Task prompt
Tally the lines below containing the word "offset" and give that total alone.

[Extracted data entries]
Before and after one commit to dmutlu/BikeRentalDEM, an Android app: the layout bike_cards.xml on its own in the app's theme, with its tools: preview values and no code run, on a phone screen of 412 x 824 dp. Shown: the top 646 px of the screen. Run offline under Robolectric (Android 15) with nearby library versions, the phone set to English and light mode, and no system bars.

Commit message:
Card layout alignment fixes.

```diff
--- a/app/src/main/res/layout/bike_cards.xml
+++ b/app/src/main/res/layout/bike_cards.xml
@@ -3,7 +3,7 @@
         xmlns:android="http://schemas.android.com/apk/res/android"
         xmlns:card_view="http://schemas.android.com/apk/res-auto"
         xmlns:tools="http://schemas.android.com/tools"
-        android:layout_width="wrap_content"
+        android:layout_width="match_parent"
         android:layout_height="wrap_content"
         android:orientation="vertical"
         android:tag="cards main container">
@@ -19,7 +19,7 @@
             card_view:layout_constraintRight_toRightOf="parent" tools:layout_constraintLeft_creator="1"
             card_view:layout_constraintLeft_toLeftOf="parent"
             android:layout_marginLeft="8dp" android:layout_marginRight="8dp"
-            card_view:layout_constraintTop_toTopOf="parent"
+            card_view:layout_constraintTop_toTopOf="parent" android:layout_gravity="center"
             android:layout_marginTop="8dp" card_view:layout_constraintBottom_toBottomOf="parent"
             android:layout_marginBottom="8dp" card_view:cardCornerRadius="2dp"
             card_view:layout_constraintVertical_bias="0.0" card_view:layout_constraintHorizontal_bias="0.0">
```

...

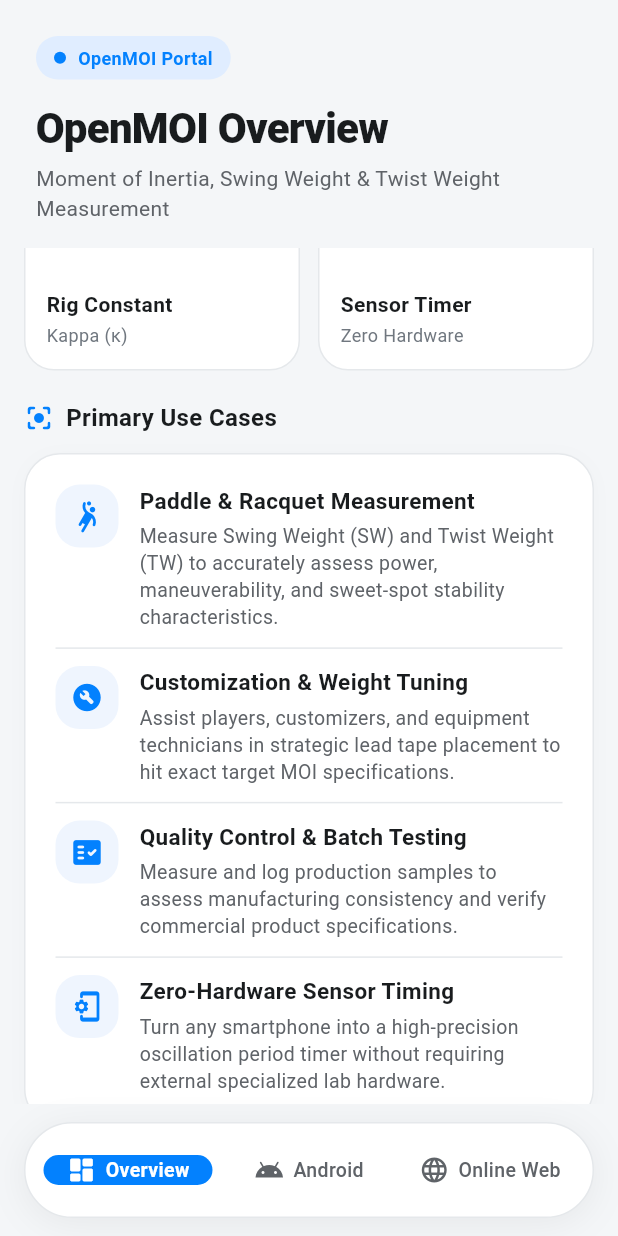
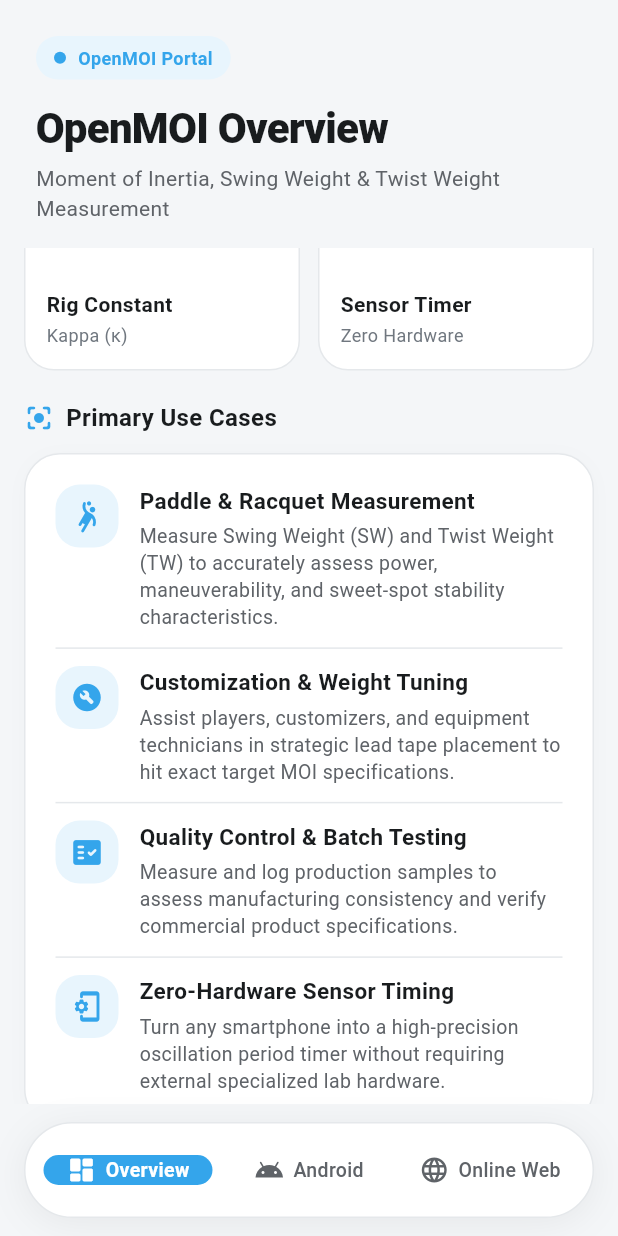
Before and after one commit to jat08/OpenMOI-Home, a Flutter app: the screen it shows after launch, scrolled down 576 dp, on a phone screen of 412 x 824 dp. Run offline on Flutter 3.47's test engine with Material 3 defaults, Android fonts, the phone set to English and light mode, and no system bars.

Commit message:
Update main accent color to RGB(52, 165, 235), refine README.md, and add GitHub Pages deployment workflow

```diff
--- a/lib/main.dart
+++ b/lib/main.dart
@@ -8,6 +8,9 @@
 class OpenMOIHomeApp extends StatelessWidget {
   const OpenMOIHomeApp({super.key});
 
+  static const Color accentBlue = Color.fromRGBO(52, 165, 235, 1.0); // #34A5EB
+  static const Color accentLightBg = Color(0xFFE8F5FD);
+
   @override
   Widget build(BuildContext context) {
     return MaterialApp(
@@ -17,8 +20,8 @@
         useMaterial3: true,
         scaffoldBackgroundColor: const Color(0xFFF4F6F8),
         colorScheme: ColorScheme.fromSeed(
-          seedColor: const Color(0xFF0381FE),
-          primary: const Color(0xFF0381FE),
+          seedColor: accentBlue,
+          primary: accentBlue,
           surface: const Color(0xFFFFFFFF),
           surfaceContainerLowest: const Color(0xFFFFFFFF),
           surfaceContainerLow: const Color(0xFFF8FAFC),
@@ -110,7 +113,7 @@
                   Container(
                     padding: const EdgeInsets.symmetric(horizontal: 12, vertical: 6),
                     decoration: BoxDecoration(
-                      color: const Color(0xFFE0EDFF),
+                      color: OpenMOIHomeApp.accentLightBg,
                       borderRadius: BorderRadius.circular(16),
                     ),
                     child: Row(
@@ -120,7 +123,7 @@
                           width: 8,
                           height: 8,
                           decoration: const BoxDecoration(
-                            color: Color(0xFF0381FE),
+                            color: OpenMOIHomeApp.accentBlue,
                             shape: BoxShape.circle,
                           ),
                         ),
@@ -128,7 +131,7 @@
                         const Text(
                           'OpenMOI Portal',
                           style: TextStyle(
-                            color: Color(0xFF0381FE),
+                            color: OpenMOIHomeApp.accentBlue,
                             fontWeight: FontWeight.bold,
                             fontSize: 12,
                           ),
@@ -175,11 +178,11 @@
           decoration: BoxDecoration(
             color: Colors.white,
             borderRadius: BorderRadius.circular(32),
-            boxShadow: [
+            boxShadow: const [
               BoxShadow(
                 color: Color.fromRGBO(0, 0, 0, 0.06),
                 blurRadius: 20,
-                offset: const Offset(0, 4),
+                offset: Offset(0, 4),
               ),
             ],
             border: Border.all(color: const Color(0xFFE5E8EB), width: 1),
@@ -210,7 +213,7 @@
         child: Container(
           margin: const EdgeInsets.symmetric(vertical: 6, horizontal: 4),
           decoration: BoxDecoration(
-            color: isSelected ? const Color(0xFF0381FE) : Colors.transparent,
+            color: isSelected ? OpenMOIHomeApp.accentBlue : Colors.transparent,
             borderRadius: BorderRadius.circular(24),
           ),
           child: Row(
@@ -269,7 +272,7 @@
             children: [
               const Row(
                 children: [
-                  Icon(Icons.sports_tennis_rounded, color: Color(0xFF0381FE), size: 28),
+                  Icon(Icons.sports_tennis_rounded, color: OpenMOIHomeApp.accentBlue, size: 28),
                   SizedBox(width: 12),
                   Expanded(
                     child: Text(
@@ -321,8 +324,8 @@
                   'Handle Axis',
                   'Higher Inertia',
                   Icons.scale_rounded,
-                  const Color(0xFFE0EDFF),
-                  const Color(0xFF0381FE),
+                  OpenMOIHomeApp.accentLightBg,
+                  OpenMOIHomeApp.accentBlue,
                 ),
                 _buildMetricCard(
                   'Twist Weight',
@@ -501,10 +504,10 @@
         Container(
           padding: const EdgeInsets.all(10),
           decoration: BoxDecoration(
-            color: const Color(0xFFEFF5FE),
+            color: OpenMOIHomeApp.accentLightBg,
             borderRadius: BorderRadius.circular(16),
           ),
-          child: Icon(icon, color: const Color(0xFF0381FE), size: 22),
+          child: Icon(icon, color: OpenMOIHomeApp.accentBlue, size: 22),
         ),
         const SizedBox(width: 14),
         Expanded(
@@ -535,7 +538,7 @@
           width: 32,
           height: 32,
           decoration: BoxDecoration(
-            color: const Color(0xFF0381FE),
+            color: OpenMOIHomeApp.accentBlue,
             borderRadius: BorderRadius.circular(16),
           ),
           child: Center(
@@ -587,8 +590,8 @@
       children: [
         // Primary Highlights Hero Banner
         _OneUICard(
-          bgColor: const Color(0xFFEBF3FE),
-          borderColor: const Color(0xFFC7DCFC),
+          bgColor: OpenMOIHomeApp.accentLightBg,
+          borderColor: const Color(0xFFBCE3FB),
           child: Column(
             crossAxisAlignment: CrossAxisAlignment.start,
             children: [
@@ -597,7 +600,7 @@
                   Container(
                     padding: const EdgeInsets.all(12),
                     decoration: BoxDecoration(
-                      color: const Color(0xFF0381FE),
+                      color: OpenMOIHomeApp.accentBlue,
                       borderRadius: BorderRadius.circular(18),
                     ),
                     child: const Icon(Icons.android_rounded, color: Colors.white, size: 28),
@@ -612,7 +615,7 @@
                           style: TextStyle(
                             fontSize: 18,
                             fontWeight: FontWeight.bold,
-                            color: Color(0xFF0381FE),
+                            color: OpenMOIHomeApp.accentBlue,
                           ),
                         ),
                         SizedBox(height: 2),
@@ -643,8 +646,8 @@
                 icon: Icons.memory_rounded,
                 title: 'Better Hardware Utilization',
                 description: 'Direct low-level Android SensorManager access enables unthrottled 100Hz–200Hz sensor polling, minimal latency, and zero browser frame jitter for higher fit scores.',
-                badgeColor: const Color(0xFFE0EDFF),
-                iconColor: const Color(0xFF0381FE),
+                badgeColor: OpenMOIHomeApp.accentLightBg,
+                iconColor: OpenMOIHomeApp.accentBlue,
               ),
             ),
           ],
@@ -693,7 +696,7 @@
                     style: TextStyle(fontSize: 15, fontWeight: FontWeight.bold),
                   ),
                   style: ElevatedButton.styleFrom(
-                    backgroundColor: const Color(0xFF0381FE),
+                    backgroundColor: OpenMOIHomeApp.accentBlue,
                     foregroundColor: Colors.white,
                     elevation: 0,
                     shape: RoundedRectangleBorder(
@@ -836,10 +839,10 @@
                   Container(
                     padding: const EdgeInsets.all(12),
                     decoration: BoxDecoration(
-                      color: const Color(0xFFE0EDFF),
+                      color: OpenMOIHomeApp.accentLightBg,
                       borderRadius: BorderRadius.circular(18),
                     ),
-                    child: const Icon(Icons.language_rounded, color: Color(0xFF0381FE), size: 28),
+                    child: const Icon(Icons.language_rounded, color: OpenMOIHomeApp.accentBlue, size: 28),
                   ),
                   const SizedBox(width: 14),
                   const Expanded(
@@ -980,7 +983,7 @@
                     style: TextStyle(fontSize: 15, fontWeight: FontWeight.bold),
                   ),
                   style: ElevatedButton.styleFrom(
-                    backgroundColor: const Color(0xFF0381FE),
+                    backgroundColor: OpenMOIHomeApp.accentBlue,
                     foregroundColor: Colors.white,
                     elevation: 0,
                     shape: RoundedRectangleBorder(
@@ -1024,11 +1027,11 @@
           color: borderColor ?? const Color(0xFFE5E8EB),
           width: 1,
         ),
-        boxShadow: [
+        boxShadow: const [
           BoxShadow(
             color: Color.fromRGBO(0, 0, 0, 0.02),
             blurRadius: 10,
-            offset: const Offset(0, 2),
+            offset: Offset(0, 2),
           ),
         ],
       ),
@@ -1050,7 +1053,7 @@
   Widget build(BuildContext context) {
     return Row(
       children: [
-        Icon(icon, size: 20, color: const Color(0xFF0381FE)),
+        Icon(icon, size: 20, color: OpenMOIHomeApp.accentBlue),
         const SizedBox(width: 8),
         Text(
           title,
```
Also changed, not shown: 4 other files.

Finished task
4